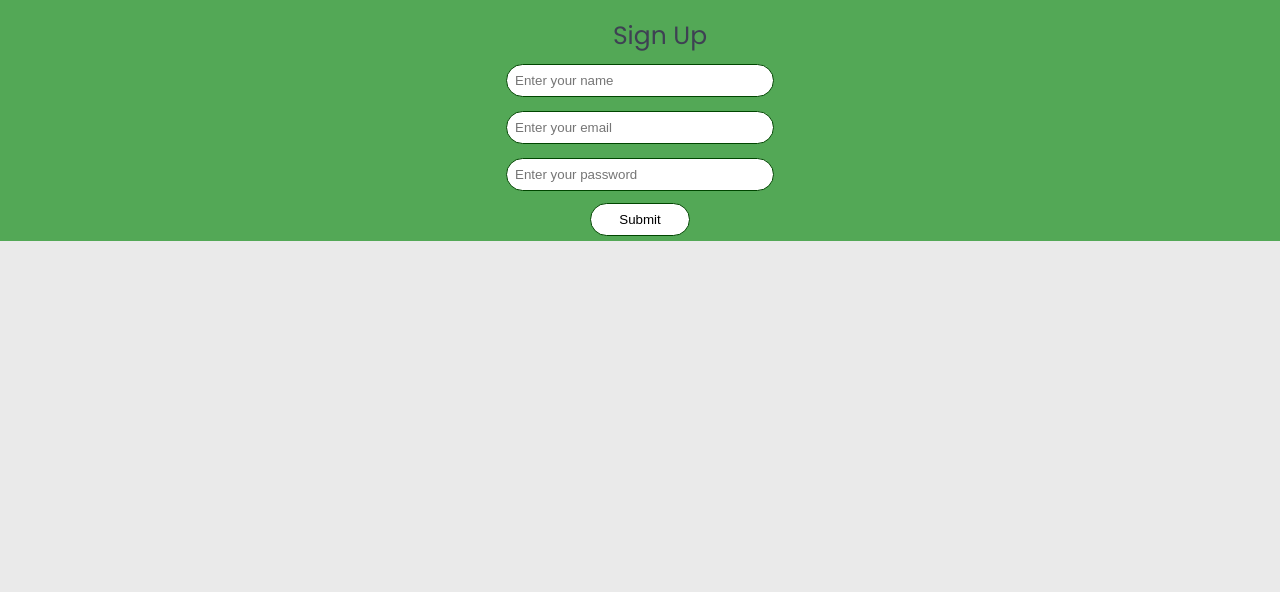
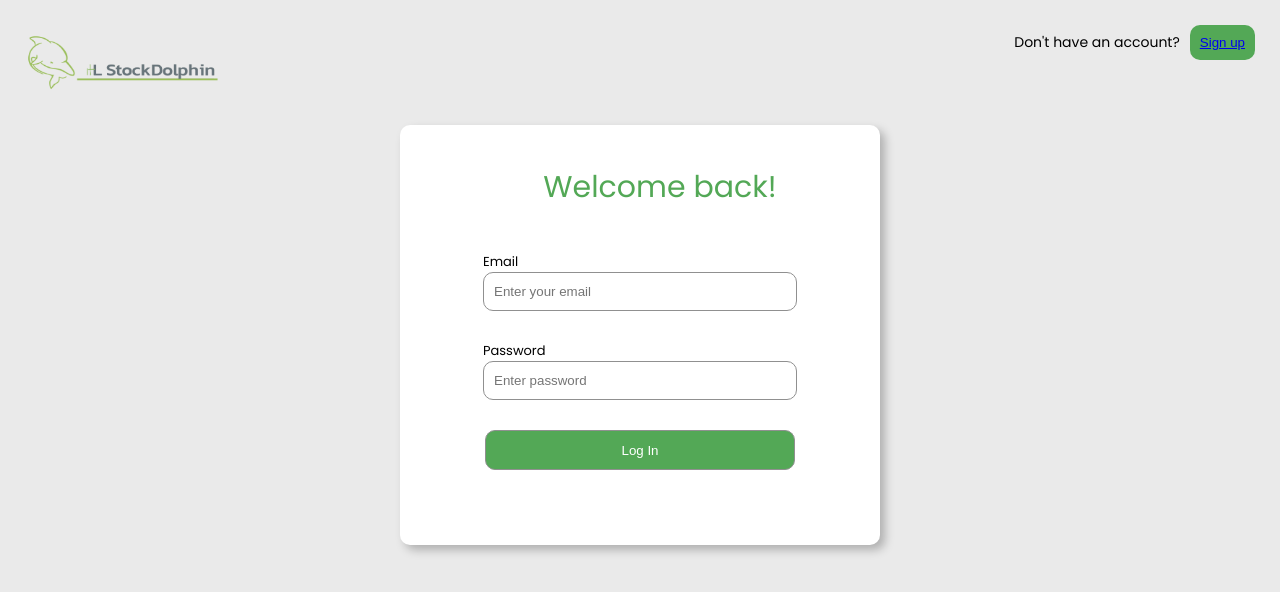
Before and after one commit to aang3la/Stock_Dolphin, a React (Create React App) app in the folder web/: page / in a window 1280 px wide. Shown: the top 592 px of the page. Built offline with nearby package versions, Linux system fonts and the light colour scheme.

Commit message:
login page

```diff
--- a/web/src/App.js
+++ b/web/src/App.js
@@ -1,5 +1,6 @@
 import "./App.css";
 import { Routes, Route } from "react-router-dom";
+import Login from "./pages/Login/Login";
 import Signup from "./pages/Signup/Signup";
 import Dashboard from "./pages/Dashboard/Dashboard";
 import Inventory from "./pages/Inventory/Inventory";
@@ -14,7 +15,8 @@ function App() {
   return (
     <>
       <Routes>
-        <Route path="/" element={<Signup />} />
+        <Route path="/" element={<Login />} />
+        <Route path="/create-account" element={<Signup />} />
         <Route element={<Navigation />}>
           <Route path="/dashboard" element={<Dashboard />} />
           <Route path="/inventory" element={<Inventory />} />
--- a/web/src/pages/Login/Login.jsx
+++ b/web/src/pages/Login/Login.jsx
@@ -0,0 +1,77 @@
+import "./login.css";
+import React, { useState } from "react";
+import { Link } from "react-router-dom";
+import logo from "../../images/logo.png";
+
+function Login() {
+  const initData = {
+    email: "",
+    password: "",
+  };
+
+  const [data, setData] = useState(initData);
+
+  const dataChange = (event) => {
+    setData({
+      ...data,
+      [event.target.name]: event.target.value,
+    });
+  };
+
+  const login = async () => {
+    try {
+      let response = await fetch("/api/auth/login", {
+        method: "POST",
+        body: JSON.stringify(data),
+        headers: {
+          "Content-type": "application/json",
+        },
+      });
+      if (response.ok) {
+        alert("Login successfully!");
+      }
+    } catch (err) {
+      console.log(err);
+    }
+  };
+
+  return (
+    <div className="Login">
+      <header className="login-header">
+        <img id="logo" src={logo} alt="logo" />
+        <span className="signup-section">
+          Don't have an account?
+          <button>
+            <Link to="/create-account">Sign up</Link>
+          </button>
+        </span>
+      </header>
+      <form className="Login-form">
+        <h1>Welcome back!</h1>
+        <div className="login-email">
+          <label>Email</label>
+          <input
+            type="email"
+            name="email"
+            value={data.email}
+            onChange={dataChange}
+            placeholder="Enter your email"
+          />
+        </div>
+        <div className="login-password">
+          <label>Password</label>
+          <input
+            type="password"
+            name="password"
+            value={data.password}
+            onChange={dataChange}
+            placeholder="Enter password"
+          />
+        </div>
+        <button onClick={login}>Log In</button>
+      </form>
+    </div>
+  );
+}
+
+export default Login;
--- /dev/null
+++ b/web/src/pages/Login/login.css
@@ -0,0 +1,68 @@
+.login-header {
+    display: flex;
+    justify-content: space-between;
+}
+
+#logo {
+    width: 250px;
+    height: 125px;
+}
+
+.signup-section {
+    padding: 25px;
+    font-size: 14px;
+}
+
+.signup-section button {
+    background-color: #53A856;
+    padding: 10px;
+    margin-left: 10px;
+    border: none;
+    border-radius: 10px;
+}
+
+.Login-form {
+    margin: 0 auto;
+    width: 480px;
+    height: 400px;
+    padding-top: 20px;
+    background-color: white;
+    box-shadow: 5px 5px 10px rgba(0, 0, 0, 0.25);
+    border-radius: 10px;
+    display: flex;
+    flex-direction: column;
+    align-items: center;
+    gap: 30px;
+}
+
+.Login-form h1 {
+    font-size: 30px;
+    padding-bottom: 10px;
+    color: #53A856;
+}
+
+.login-email, .login-password {
+    display: flex;
+    flex-direction: column;
+}
+
+.Login-form label {
+    font-size: 13px;
+}
+
+.Login-form input {
+    width: 300px;
+    height: 35px;
+    padding-left: 10px;
+    border: 1px solid rgb(144, 144, 144);
+    border-radius: 10px;
+}
+
+.Login-form button {
+    width: 310px;
+    height: 40px;
+    background-color: #53A856;
+    color: white;
+    border: 1px solid rgb(144, 144, 144);
+    border-radius: 10px;
+}
--- a/web/src/pages/Signup/signup.css
+++ b/web/src/pages/Signup/signup.css
@@ -1,9 +1,19 @@
+.Signup {
+    background-color: #53A856;
+}
+
 .Signup-form {
     display: flex;
     flex-direction: column;
     flex-wrap: nowrap;
+    justify-content: center;
     align-items: center;
-    background-color: #53A856;
+}
+
+.Signup-form h1 {
+    color: white;
+    font-size: 30px;
+    padding: 20px;
 }
 
 .Signup-form input {
```
Also changed, not shown: 1 other file (tests, documents, lock files or other folders).
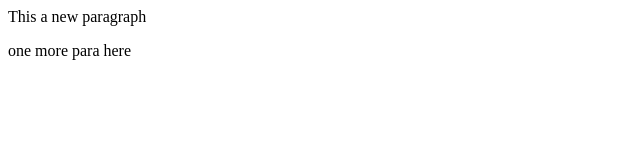
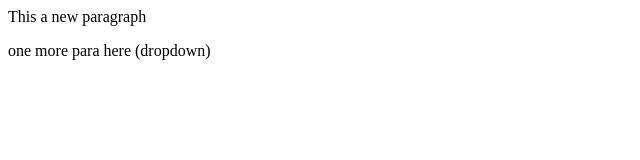
Before and after one commit to shubham12an-2007/localRepo, a plain HTML site: page index.html in a window 1280 px wide. Shown: the full height of the page, 0-640 px from the left. Drawn offline with Linux system fonts and the light colour scheme.

Commit message:
add dropdown

```diff
--- a/index.html
+++ b/index.html
@@ -1,2 +1,2 @@
 <p>This a new paragraph </p>
-<p>one more para here </p>
+<p>one more para here (dropdown) </p>
```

Work order -
Reproduce the entries above exactly, though not their pictures.

Your solution -
Before and after one commit to aang3la/Stock_Dolphin, a React (Create React App) app in the folder web/: page / in a window 1280 px wide. Shown: the top 592 px of the page. Built offline with nearby package versions, Linux system fonts and the light colour scheme.

Commit message:
login page

```diff
--- a/web/src/App.js
+++ b/web/src/App.js
@@ -1,5 +1,6 @@
 import "./App.css";
 import { Routes, Route } from "react-router-dom";
+import Login from "./pages/Login/Login";
 import Signup from "./pages/Signup/Signup";
 import Dashboard from "./pages/Dashboard/Dashboard";
 import Inventory from "./pages/Inventory/Inventory";
@@ -14,7 +15,8 @@ function App() {
   return (
     <>
       <Routes>
-        <Route path="/" element={<Signup />} />
+        <Route path="/" element={<Login />} />
+        <Route path="/create-account" element={<Signup />} />
         <Route element={<Navigation />}>
           <Route path="/dashboard" element={<Dashboard />} />
           <Route path="/inventory" element={<Inventory />} />
--- a/web/src/pages/Login/Login.jsx
+++ b/web/src/pages/Login/Login.jsx
@@ -0,0 +1,77 @@
+import "./login.css";
+import React, { useState } from "react";
+import { Link } from "react-router-dom";
+import logo from "../../images/logo.png";
+
+function Login() {
+  const initData = {
+    email: "",
+    password: "",
+  };
+
+  const [data, setData] = useState(initData);
+
+  const dataChange = (event) => {
+    setData({
+      ...data,
+      [event.target.name]: event.target.value,
+    });
+  };
+
+  const login = async () => {
+    try {
+      let response = await fetch("/api/auth/login", {
+        method: "POST",
+        body: JSON.stringify(data),
+        headers: {
+          "Content-type": "application/json",
+        },
+      });
+      if (response.ok) {
+        alert("Login successfully!");
+      }
+    } catch (err) {
+      console.log(err);
+    }
+  };
+
+  return (
+    <div className="Login">
+      <header className="login-header">
+        <img id="logo" src={logo} alt="logo" />
+        <span className="signup-section">
+          Don't have an account?
+          <button>
+            <Link to="/create-account">Sign up</Link>
+          </button>
+        </span>
+      </header>
+      <form className="Login-form">
+        <h1>Welcome back!</h1>
+        <div className="login-email">
+          <label>Email</label>
+          <input
+            type="email"
+            name="email"
+            value={data.email}
+            onChange={dataChange}
+            placeholder="Enter your email"
+          />
+        </div>
+        <div className="login-password">
+          <label>Password</label>
+          <input
+            type="password"
+            name="password"
+            value={data.password}
+            onChange={dataChange}
+            placeholder="Enter password"
+          />
+        </div>
+        <button onClick={login}>Log In</button>
+      </form>
+    </div>
+  );
+}
+
+export default Login;
--- /dev/null
+++ b/web/src/pages/Login/login.css
@@ -0,0 +1,68 @@
+.login-header {
+    display: flex;
+    justify-content: space-between;
+}
+
+#logo {
+    width: 250px;
+    height: 125px;
+}
+
+.signup-section {
+    padding: 25px;
+    font-size: 14px;
+}
+
+.signup-section button {
+    background-color: #53A856;
+    padding: 10px;
+    margin-left: 10px;
+    border: none;
+    border-radius: 10px;
+}
+
+.Login-form {
+    margin: 0 auto;
+    width: 480px;
+    height: 400px;
+    padding-top: 20px;
+    background-color: white;
+    box-shadow: 5px 5px 10px rgba(0, 0, 0, 0.25);
+    border-radius: 10px;
+    display: flex;
+    flex-direction: column;
+    align-items: center;
+    gap: 30px;
+}
+
+.Login-form h1 {
+    font-size: 30px;
+    padding-bottom: 10px;
+    color: #53A856;
+}
+
+.login-email, .login-password {
+    display: flex;
+    flex-direction: column;
+}
+
+.Login-form label {
+    font-size: 13px;
+}
+
+.Login-form input {
+    width: 300px;
+    height: 35px;
+    padding-left: 10px;
+    border: 1px solid rgb(144, 144, 144);
+    border-radius: 10px;
+}
+
+.Login-form button {
+    width: 310px;
+    height: 40px;
+    background-color: #53A856;
+    color: white;
+    border: 1px solid rgb(144, 144, 144);
+    border-radius: 10px;
+}
--- a/web/src/pages/Signup/signup.css
+++ b/web/src/pages/Signup/signup.css
@@ -1,9 +1,19 @@
+.Signup {
+    background-color: #53A856;
+}
+
 .Signup-form {
     display: flex;
     flex-direction: column;
     flex-wrap: nowrap;
+    justify-content: center;
     align-items: center;
-    background-color: #53A856;
+}
+
+.Signup-form h1 {
+    color: white;
+    font-size: 30px;
+    padding: 20px;
 }
 
 .Signup-form input {
```
Also changed, not shown: 1 other file (tests, documents, lock files or other folders).
Before and after one commit to shubham12an-2007/localRepo, a plain HTML site: page index.html in a window 1280 px wide. Shown: the full height of the page, 0-640 px from the left. Drawn offline with Linux system fonts and the light colour scheme.

Commit message:
add dropdown

```diff
--- a/index.html
+++ b/index.html
@@ -1,2 +1,2 @@
 <p>This a new paragraph </p>
-<p>one more para here </p>
+<p>one more para here (dropdown) </p>
```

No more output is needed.